What was shocking is that I believe there are very few women who actually have a completely peaceful relationship with their body. Taryn Brumfitt is the woman behind the film and she had an incredible experience that prompted her to investigate womens’ relationships with their bodies.

After having three children Taryn wanted to shift the baby weight and change the shape of her body. She briefly toyed with the idea of cosmetic surgery, but couldn’t go through with it, so she signed up for a body building competition. She performed on stage, she looked incredible, but when she was up on stage she still didn’t love her body. The women who she shared the stage with also didn’t love their bodies. The general conversation backstage was all about what they wanted to change, what they wanted to work on.

It was a lightbulb moment for Taryn. She let it all go. She enjoyed her food, recognised how strong her body was, revelled in the amazing job it did growing and feeding three babies. Then she posted a before and after shot on social media. The before shot was her on stage at her body building competition, the after shot was her natural body shape, what she looked like after she’s stopped the punishing weights regime and the hugely restrictive eating plan.

The image went viral.

It received more than 100 million views, and prompted over 7000 emails to her. 


Taryn Brumfitt’s Before & After shot turn the traditional Before & After shot on its head and went viral. Image courtesy of The Body Image Movement.

And so began her journey to discover why women are stuck in this damaging cycle of self-loathing. It’s quite confronting. I don’t consider myself someone with body image issues, but after seeing the documentary I recognised that this self-loathing narrative penetrates even the thickest skinned woman.

Without too much commitment, I often think I’d love to shed a few kilos.

But, for what? I’m not unhealthy. It’s only so I can look a bit better in my jeans. I say this is for me, but is it?

I’d like to think so, but the body-beautiful narrative (translate: you are not skinny or pretty enough) is so pervasive, it’s hard not to be affected.
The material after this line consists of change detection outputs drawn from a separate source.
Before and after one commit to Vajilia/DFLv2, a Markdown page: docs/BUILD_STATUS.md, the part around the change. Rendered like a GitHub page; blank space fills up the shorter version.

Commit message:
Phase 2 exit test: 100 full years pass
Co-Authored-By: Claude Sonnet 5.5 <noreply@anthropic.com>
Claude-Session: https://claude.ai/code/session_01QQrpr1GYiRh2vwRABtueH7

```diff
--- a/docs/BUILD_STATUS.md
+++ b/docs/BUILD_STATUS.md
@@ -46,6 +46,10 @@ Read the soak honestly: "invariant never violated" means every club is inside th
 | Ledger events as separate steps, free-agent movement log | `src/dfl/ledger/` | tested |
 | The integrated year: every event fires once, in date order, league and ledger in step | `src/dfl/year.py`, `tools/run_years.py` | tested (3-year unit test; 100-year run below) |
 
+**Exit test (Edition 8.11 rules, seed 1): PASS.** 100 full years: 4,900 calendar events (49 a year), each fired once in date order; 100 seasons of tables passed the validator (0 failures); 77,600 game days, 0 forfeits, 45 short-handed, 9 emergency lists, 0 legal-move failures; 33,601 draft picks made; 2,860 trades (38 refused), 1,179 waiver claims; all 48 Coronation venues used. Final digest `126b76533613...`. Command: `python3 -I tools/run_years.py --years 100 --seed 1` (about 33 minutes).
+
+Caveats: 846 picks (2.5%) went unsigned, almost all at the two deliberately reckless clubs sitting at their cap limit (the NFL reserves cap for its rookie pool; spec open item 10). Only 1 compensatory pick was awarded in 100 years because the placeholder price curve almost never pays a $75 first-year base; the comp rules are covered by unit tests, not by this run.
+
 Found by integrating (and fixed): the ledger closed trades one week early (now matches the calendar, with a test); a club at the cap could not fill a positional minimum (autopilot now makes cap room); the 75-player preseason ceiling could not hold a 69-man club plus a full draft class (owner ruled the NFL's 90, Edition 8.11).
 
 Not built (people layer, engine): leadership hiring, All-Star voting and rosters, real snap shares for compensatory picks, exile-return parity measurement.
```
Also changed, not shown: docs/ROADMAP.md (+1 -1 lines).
I have tried, I guess, in some ways to buck the trend; to rebel against the body shaming by wearing my bikini proudly on the beach last Summer, with a good layer of that third-baby fat still well and truly in tact.

I did it, I will do it again this Summer. But it was a challenge.

I don’t really have any answers. The ground needs to shift, the narrative needs to change. Taryn Brumfitt has put a call out to ‘Embrace’: embrace who you are, embrace your body shape, embrace the amazingness of your body for all it does for you every day.

It’s a noble call to action and definitely one worth working towards.

Body image, and people’s relationship with their bodies is complex stuff that often involves trauma, history, emotional hurdles from times long past.

Perhaps making a promise to go a little easy on yourself is a good place to start. Working towards embracing our whole selves – inside and out, is a worthwhile endeavour, and one where the benefits well and truly trump losing a few kilos just to look better in jeans.

If you want to know more you can visit The Body Image Movement or follow on Facebook here.

We need to start somewhere, we need to hold up a mirror to our own internal dialogue and question our default response to our bodies.

Do you think you can ‘Embrace’?


    • collette says

      Thanks Dawn, it’s really worthwhile seeing it, you won’t watch it without asking yourself some hard questions. xx

  1. says

    This is an important issue and I struggle with it too – with my own relationship with my body and the difference between being strong, healthy, fit and able versus the modern ideal of ‘beauty’ or attractiveness, i.e. thin, skinny, thigh gap etc. I’m still processing it but the next time I’m on holiday I’m going to enjoy myself by the pool because we all know a bikini-ready body is a body + a bikini! xx

    • collette says

      It’s a minefield – how do we reverse a lifetime of brain washing and negative conditioning? But we need to start somewhere I think.

What are you thoughts?